=== Section Start ===
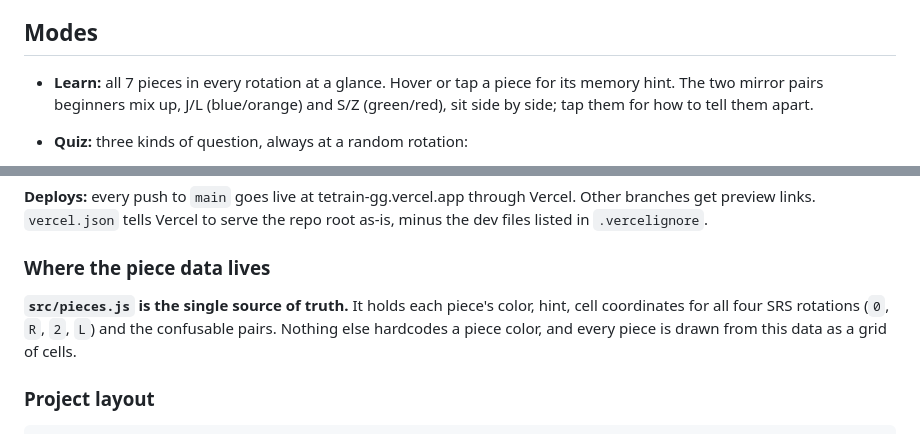
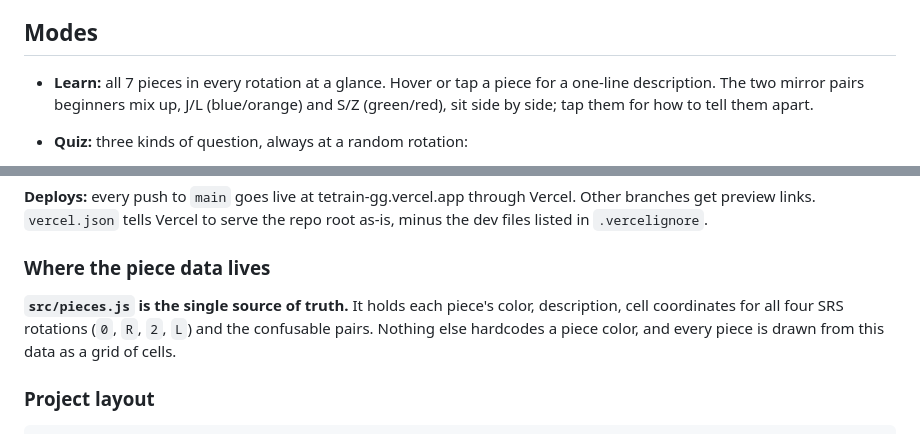
Before and after one commit to tanthai028/tetrain, a Markdown page: README.md, 2 parts joined by grey strips. GitHub-like rendering.

```diff
--- a/README.md
+++ b/README.md
@@ -6,7 +6,7 @@ tetrain.gg helps you memorize the Tetris Guideline piece colors and shapes until
 
 ## Modes
 
-- **Learn:** all 7 pieces in every rotation at a glance. Hover or tap a piece for its memory hint. The two mirror pairs beginners mix up, J/L (blue/orange) and S/Z (green/red), sit side by side; tap them for how to tell them apart.
+- **Learn:** all 7 pieces in every rotation at a glance. Hover or tap a piece for a one-line description. The two mirror pairs beginners mix up, J/L (blue/orange) and S/Z (green/red), sit side by side; tap them for how to tell them apart.
 - **Quiz:** three kinds of question, always at a random rotation:
   - **Shape → Color:** a gray piece; pick its color.
   - **Color → Shape:** a color; pick the matching gray piece.
@@ -55,7 +55,7 @@ The tests use Node's built-in test runner. They check that every piece has exact
 
 ### Where the piece data lives
 
-**`src/pieces.js` is the single source of truth.** It holds each piece's color, hint, cell coordinates for all four SRS rotations (`0`, `R`, `2`, `L`) and the confusable pairs. Nothing else hardcodes a piece color, and every piece is drawn from this data as a grid of cells.
+**`src/pieces.js` is the single source of truth.** It holds each piece's color, description, cell coordinates for all four SRS rotations (`0`, `R`, `2`, `L`) and the confusable pairs. Nothing else hardcodes a piece color, and every piece is drawn from this data as a grid of cells.
 
 ### Project layout
 
```
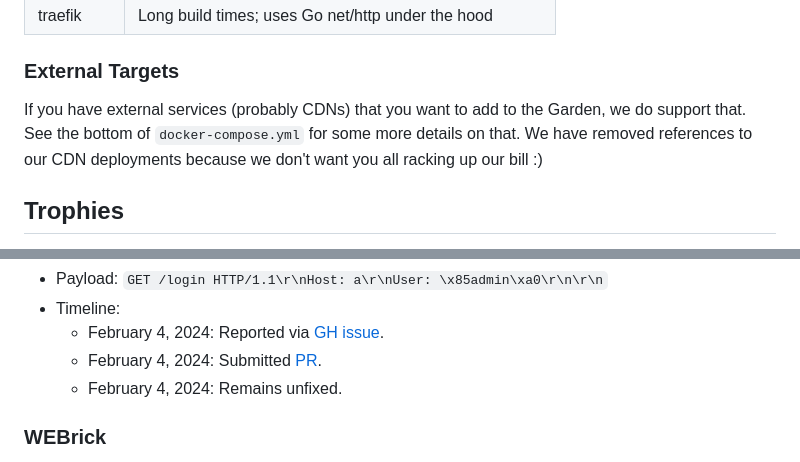
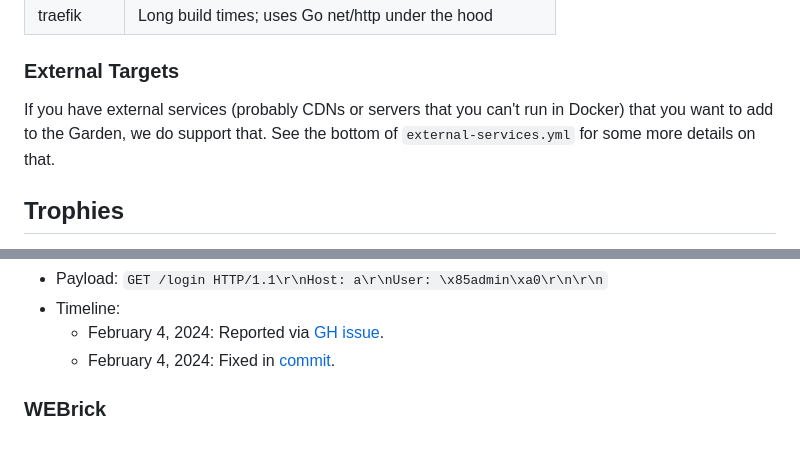
Before and after one commit to narfindustries/http-garden, a Markdown page: README.md, 2 parts joined by grey strips. Drawn GitHub-style.

Commit message:
Update Waitress bug

```diff
--- a/README.md
+++ b/README.md
@@ -152,7 +152,7 @@ The `tools` directory contains the scripts that are used to interact with the se
 | traefik             | Long build times; uses Go net/http under the hood        |
 
 ### External Targets
-If you have external services (probably CDNs) that you want to add to the Garden, we do support that. See the bottom of `docker-compose.yml` for some more details on that. We have removed references to our CDN deployments because we don't want you all racking up our bill :)
+If you have external services (probably CDNs or servers that you can't run in Docker) that you want to add to the Garden, we do support that. See the bottom of `external-services.yml` for some more details on that.
 
 ## Trophies
 These are the bugs we've found using the HTTP Garden. If you find some of your own, please submit a PR to add them to this list!
@@ -1152,8 +1152,7 @@ Each bug is described with the following fields:
   - Payload: `GET /login HTTP/1.1\r\nHost: a\r\nUser: \x85admin\xa0\r\n\r\n`
   - Timeline:
     - February 4, 2024: Reported via [GH issue](https://github.com/Pylons/waitress/issues/432).
-    - February 4, 2024: Submitted [PR](https://github.com/Pylons/waitress/pull/433).
-    - February 4, 2024: Remains unfixed.
+    - February 4, 2024: Fixed in [commit](https://github.com/Pylons/waitress/commit/8565e0deaf0ffaea6c6f93e27e32b51f518ff05f).
 
 ### WEBrick
 1. Empty `Content-Length` values are interpreted as equivalent to `0`, and the first `Content-Length` header is prioritized over the second if there are multiple. The interaction of these two bugs allows for request smuggling past a proxy that forwards requests with two `Content-Length` headers, of which the first is empty.
```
=== Section End ===
- [YOUR OBJECTIVE]:
Copy out all lines from the records where the word "February" appears.

- [RESULT OF THE TASK]:
     - February 4, 2024: Reported via [GH issue](https://github.com/Pylons/waitress/issues/432).
-    - February 4, 2024: Submitted [PR](https://github.com/Pylons/waitress/pull/433).
-    - February 4, 2024: Remains unfixed.
+    - February 4, 2024: Fixed in [commit](https://github.com/Pylons/waitress/commit/8565e0deaf0ffaea6c6f93e27e32b51f518ff05f).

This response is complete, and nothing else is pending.